Work to be completed: Go over the records and copy every line with the string "Consulta".

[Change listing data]
━━━━

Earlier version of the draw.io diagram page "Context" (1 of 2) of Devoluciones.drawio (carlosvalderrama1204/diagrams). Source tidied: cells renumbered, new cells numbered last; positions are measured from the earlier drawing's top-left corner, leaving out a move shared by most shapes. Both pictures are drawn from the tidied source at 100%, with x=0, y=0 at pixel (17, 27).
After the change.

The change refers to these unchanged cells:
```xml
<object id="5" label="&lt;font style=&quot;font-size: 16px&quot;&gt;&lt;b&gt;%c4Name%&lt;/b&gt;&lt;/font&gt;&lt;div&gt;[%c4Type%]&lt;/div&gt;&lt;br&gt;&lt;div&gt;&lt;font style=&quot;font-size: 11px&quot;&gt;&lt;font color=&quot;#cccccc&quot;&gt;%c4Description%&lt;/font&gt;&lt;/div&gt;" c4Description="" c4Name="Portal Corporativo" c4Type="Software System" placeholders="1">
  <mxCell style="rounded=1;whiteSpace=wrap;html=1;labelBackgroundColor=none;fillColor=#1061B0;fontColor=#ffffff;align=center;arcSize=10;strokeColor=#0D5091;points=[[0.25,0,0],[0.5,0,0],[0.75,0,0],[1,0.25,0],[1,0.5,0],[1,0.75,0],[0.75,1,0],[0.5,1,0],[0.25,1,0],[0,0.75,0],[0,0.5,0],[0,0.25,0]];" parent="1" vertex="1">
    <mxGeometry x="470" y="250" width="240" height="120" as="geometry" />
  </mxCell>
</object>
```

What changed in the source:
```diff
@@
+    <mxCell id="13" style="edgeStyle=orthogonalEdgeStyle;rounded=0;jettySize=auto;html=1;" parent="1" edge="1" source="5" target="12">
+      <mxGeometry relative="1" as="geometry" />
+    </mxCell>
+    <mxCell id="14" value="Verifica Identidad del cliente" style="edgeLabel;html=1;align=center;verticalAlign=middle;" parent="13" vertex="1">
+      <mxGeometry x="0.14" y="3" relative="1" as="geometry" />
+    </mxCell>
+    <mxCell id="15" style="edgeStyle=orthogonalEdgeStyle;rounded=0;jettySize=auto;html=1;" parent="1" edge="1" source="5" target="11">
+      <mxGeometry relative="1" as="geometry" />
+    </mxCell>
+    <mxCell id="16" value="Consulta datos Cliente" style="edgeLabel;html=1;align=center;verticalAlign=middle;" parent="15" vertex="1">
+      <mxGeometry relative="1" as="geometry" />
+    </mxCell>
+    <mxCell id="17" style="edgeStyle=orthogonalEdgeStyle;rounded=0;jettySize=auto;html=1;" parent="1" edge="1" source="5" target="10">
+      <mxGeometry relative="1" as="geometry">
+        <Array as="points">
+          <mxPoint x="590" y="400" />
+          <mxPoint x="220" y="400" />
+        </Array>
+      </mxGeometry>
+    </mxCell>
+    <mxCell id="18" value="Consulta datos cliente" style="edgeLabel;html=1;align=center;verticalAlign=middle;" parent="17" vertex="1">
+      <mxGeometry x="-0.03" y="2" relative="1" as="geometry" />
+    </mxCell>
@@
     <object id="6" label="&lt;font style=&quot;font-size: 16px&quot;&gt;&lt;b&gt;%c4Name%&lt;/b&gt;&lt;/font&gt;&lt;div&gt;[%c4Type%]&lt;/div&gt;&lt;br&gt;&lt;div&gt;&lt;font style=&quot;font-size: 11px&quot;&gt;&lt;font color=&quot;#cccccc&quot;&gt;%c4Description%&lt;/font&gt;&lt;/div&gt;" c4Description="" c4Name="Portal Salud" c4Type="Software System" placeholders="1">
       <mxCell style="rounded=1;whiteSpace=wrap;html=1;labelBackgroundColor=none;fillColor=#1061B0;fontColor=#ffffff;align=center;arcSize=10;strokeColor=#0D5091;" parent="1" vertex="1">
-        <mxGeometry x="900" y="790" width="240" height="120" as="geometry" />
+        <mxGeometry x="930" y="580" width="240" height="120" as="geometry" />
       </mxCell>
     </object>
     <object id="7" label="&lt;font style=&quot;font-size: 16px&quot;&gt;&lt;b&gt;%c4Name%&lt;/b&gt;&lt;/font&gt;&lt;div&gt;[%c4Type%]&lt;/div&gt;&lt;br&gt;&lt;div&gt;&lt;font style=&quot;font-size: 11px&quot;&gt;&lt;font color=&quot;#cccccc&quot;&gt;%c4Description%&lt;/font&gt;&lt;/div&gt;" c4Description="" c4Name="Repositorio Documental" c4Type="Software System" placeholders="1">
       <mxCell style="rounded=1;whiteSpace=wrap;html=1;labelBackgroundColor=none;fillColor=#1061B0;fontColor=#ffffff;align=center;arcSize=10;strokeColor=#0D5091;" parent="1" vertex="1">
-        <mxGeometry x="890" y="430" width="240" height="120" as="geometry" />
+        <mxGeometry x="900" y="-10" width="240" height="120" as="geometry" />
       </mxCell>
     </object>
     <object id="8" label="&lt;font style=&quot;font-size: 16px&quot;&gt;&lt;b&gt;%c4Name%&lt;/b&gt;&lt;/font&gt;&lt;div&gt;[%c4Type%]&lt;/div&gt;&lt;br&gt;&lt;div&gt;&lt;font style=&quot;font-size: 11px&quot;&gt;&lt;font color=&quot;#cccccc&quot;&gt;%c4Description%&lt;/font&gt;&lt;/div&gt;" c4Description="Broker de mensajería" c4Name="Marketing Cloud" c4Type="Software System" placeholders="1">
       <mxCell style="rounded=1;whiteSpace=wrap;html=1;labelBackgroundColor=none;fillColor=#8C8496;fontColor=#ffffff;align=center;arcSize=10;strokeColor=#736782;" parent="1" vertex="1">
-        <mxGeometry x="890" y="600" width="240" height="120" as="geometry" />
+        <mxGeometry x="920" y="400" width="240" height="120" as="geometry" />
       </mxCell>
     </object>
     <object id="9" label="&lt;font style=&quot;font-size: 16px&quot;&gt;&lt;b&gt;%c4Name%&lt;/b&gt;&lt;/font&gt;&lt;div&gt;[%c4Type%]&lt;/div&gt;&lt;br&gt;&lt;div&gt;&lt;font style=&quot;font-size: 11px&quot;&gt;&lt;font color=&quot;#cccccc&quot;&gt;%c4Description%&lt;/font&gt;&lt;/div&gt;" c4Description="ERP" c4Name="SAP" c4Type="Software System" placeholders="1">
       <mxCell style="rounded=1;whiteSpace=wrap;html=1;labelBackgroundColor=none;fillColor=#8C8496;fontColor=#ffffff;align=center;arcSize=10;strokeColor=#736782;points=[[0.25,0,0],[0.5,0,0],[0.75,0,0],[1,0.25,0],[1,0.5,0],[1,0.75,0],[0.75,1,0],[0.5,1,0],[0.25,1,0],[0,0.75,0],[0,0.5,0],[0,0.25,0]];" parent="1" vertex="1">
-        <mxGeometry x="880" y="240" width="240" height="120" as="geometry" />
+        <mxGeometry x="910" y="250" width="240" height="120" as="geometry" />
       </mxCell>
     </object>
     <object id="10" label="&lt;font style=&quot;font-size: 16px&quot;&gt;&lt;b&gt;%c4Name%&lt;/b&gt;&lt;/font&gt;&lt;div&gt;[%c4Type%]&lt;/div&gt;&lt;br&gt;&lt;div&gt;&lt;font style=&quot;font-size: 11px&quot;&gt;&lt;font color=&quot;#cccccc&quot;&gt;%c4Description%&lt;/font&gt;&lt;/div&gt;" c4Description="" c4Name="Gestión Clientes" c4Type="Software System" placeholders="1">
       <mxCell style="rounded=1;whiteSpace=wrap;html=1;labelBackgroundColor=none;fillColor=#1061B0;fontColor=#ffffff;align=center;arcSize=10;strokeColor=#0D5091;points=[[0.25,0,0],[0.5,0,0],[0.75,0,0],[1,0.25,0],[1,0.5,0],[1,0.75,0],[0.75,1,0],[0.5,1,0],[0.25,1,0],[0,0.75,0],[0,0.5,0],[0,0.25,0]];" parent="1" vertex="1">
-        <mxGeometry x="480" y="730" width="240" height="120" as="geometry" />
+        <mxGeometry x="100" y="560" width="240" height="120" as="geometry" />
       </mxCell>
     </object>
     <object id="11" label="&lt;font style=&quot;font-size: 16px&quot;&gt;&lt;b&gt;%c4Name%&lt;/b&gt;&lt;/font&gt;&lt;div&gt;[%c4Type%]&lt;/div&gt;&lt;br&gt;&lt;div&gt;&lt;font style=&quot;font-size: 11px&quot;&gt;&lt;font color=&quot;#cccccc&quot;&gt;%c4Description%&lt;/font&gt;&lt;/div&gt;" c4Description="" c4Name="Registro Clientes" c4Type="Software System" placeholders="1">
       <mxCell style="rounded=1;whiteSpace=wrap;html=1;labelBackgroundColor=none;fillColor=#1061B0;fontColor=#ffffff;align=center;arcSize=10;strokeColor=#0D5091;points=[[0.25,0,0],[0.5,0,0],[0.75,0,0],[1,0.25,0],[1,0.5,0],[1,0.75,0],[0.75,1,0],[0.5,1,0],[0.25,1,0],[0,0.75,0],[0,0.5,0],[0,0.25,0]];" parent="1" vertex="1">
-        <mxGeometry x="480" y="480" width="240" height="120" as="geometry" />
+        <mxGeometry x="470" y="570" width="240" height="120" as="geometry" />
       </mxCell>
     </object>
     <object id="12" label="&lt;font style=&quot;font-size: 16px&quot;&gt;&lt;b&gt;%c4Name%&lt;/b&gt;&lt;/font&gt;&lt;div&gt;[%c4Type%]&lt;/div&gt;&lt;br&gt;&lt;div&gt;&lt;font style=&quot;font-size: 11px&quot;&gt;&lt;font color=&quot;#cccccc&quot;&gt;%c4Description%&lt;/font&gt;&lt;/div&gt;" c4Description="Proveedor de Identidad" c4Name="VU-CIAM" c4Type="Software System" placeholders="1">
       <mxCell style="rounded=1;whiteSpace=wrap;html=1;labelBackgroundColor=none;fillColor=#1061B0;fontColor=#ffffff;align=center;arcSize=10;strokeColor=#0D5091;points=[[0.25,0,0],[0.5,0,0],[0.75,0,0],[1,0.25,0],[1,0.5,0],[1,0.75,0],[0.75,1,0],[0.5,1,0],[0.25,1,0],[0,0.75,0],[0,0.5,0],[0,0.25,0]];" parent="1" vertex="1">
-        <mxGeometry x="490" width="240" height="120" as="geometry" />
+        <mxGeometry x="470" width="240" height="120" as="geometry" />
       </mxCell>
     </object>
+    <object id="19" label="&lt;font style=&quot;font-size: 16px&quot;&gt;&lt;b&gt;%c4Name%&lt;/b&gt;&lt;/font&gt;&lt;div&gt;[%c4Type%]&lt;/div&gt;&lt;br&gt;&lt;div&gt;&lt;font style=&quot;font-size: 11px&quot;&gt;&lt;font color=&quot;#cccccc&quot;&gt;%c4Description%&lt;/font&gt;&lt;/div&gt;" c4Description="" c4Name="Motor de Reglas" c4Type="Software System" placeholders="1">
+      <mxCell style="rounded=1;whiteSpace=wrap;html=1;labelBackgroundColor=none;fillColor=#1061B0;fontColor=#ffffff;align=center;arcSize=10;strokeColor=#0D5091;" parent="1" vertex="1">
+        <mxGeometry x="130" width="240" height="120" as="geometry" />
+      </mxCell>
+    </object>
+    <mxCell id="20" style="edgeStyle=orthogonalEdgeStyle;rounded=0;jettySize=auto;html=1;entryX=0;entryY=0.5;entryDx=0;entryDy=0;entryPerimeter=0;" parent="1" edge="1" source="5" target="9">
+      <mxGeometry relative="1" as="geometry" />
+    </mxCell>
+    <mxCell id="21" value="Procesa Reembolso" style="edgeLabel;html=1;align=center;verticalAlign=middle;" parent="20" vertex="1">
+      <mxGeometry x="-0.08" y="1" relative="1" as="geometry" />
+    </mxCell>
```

━━━━

Response to this task:
+    <mxCell id="16" value="Consulta datos Cliente" style="edgeLabel;html=1;align=center;verticalAlign=middle;" parent="15" vertex="1">
+    <mxCell id="18" value="Consulta datos cliente" style="edgeLabel;html=1;align=center;verticalAlign=middle;" parent="17" vertex="1">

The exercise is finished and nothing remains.